PROBLEM STATEMENT |
For this exercise, write out the full listing that follows exactly and skip its pictures.

========================================================================

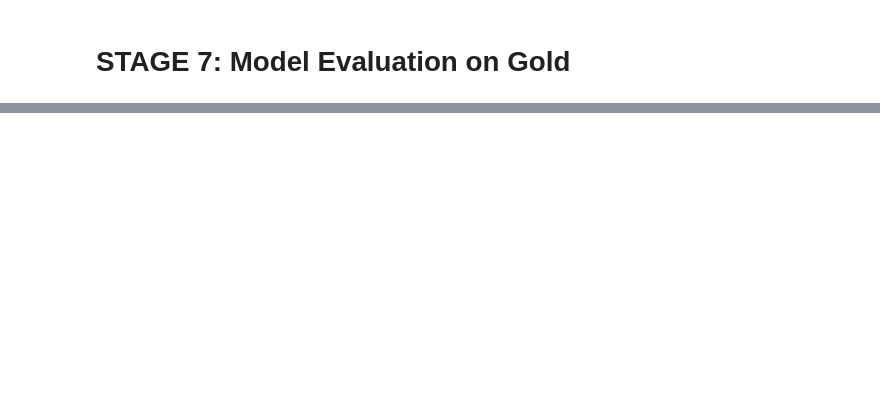
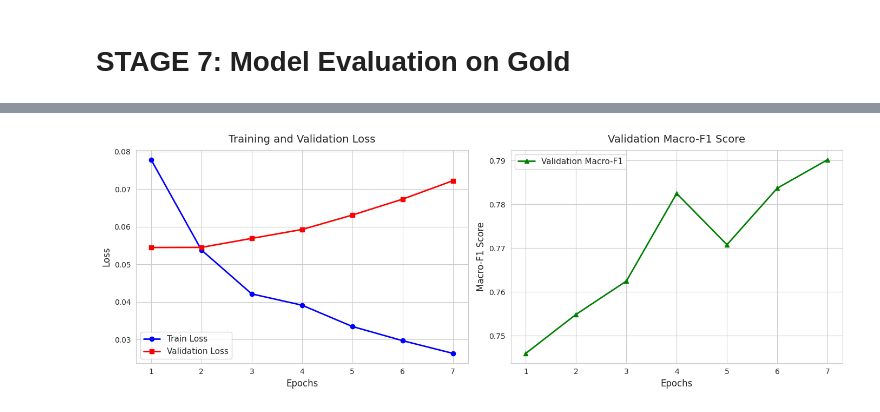
Before and after one commit to HuiLing990511/Aspect-Based-Sentiment-Analysis, a Jupyter notebook: Phase_3_Sentiment_Analysis/2b. XLM_RoBERTa_Training_AfterFiltering.ipynb, the cells around one changed output, grey strips where cells are left out. Drawn from its saved outputs; the diff is of its cells as text; code cells hidden in the pictures; blank space fills up the shorter version.

```diff
--- a/Phase_3_Sentiment_Analysis/2b. XLM_RoBERTa_Training_AfterFiltering.ipynb
+++ b/Phase_3_Sentiment_Analysis/2b. XLM_RoBERTa_Training_AfterFiltering.ipynb
@@ -1396,2 +1379,36 @@ EVALUATING ON GOLD STANDARD (GROUND TRUTH LABELS)
   Best Model:      /content/drive/MyDrive/Aspect-Based-Sentiment-Analysis/Modelling/models/xlm_roberta_absa_best_after_filtering.pt
 ======================================================================
+# %%
+import matplotlib.pyplot as plt
+import seaborn as sns
+
+# Training metrics extracted from logs
+epochs = [1, 2, 3, 4, 5, 6, 7]
+train_loss = [0.077835, 0.053822, 0.042142, 0.039140, 0.033476, 0.029702, 0.026324]
+val_loss = [0.054478, 0.054517, 0.056910, 0.059273, 0.063113, 0.067349, 0.072246]
+val_macro_f1 = [0.7460, 0.7549, 0.7625, 0.7825, 0.7708, 0.7837, 0.7902]
+
+sns.set_style("whitegrid")
+fig, (ax1, ax2) = plt.subplots(1, 2, figsize=(14, 5))
+
+# Plot 1: Loss
+ax1.plot(epochs, train_loss, 'b-o', label='Train Loss', linewidth=2)
+ax1.plot(epochs, val_loss, 'r-s', label='Validation Loss', linewidth=2)
+ax1.set_title('Training and Validation Loss', fontsize=14, pad=10)
+ax1.set_xlabel('Epochs', fontsize=12)
+ax1.set_ylabel('Loss', fontsize=12)
+ax1.legend(fontsize=11)
+ax1.set_xticks(epochs)
+
+# Plot 2: Macro-F1
+ax2.plot(epochs, val_macro_f1, 'g-^', label='Validation Macro-F1', linewidth=2)
+ax2.set_title('Validation Macro-F1 Score', fontsize=14, pad=10)
+ax2.set_xlabel('Epochs', fontsize=12)
+ax2.set_ylabel('Macro-F1 Score', fontsize=12)
+ax2.legend(fontsize=11)
+ax2.set_xticks(epochs)
+
+plt.tight_layout()
+plt.show()
+# %% [output]
+[figure, added]
```
Also changed, not shown: parts of 8 cells of this notebook, 5 other files.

========================================================================

ANSWER BELOW |
Before and after one commit to HuiLing990511/Aspect-Based-Sentiment-Analysis, a Jupyter notebook: Phase_3_Sentiment_Analysis/2b. XLM_RoBERTa_Training_AfterFiltering.ipynb, the cells around one changed output, grey strips where cells are left out. Drawn from its saved outputs; the diff is of its cells as text; code cells hidden in the pictures; blank space fills up the shorter version.

```diff
--- a/Phase_3_Sentiment_Analysis/2b. XLM_RoBERTa_Training_AfterFiltering.ipynb
+++ b/Phase_3_Sentiment_Analysis/2b. XLM_RoBERTa_Training_AfterFiltering.ipynb
@@ -1396,2 +1379,36 @@ EVALUATING ON GOLD STANDARD (GROUND TRUTH LABELS)
   Best Model:      /content/drive/MyDrive/Aspect-Based-Sentiment-Analysis/Modelling/models/xlm_roberta_absa_best_after_filtering.pt
 ======================================================================
+# %%
+import matplotlib.pyplot as plt
+import seaborn as sns
+
+# Training metrics extracted from logs
+epochs = [1, 2, 3, 4, 5, 6, 7]
+train_loss = [0.077835, 0.053822, 0.042142, 0.039140, 0.033476, 0.029702, 0.026324]
+val_loss = [0.054478, 0.054517, 0.056910, 0.059273, 0.063113, 0.067349, 0.072246]
+val_macro_f1 = [0.7460, 0.7549, 0.7625, 0.7825, 0.7708, 0.7837, 0.7902]
+
+sns.set_style("whitegrid")
+fig, (ax1, ax2) = plt.subplots(1, 2, figsize=(14, 5))
+
+# Plot 1: Loss
+ax1.plot(epochs, train_loss, 'b-o', label='Train Loss', linewidth=2)
+ax1.plot(epochs, val_loss, 'r-s', label='Validation Loss', linewidth=2)
+ax1.set_title('Training and Validation Loss', fontsize=14, pad=10)
+ax1.set_xlabel('Epochs', fontsize=12)
+ax1.set_ylabel('Loss', fontsize=12)
+ax1.legend(fontsize=11)
+ax1.set_xticks(epochs)
+
+# Plot 2: Macro-F1
+ax2.plot(epochs, val_macro_f1, 'g-^', label='Validation Macro-F1', linewidth=2)
+ax2.set_title('Validation Macro-F1 Score', fontsize=14, pad=10)
+ax2.set_xlabel('Epochs', fontsize=12)
+ax2.set_ylabel('Macro-F1 Score', fontsize=12)
+ax2.legend(fontsize=11)
+ax2.set_xticks(epochs)
+
+plt.tight_layout()
+plt.show()
+# %% [output]
+[figure, added]
```
Also changed, not shown: parts of 8 cells of this notebook, 5 other files.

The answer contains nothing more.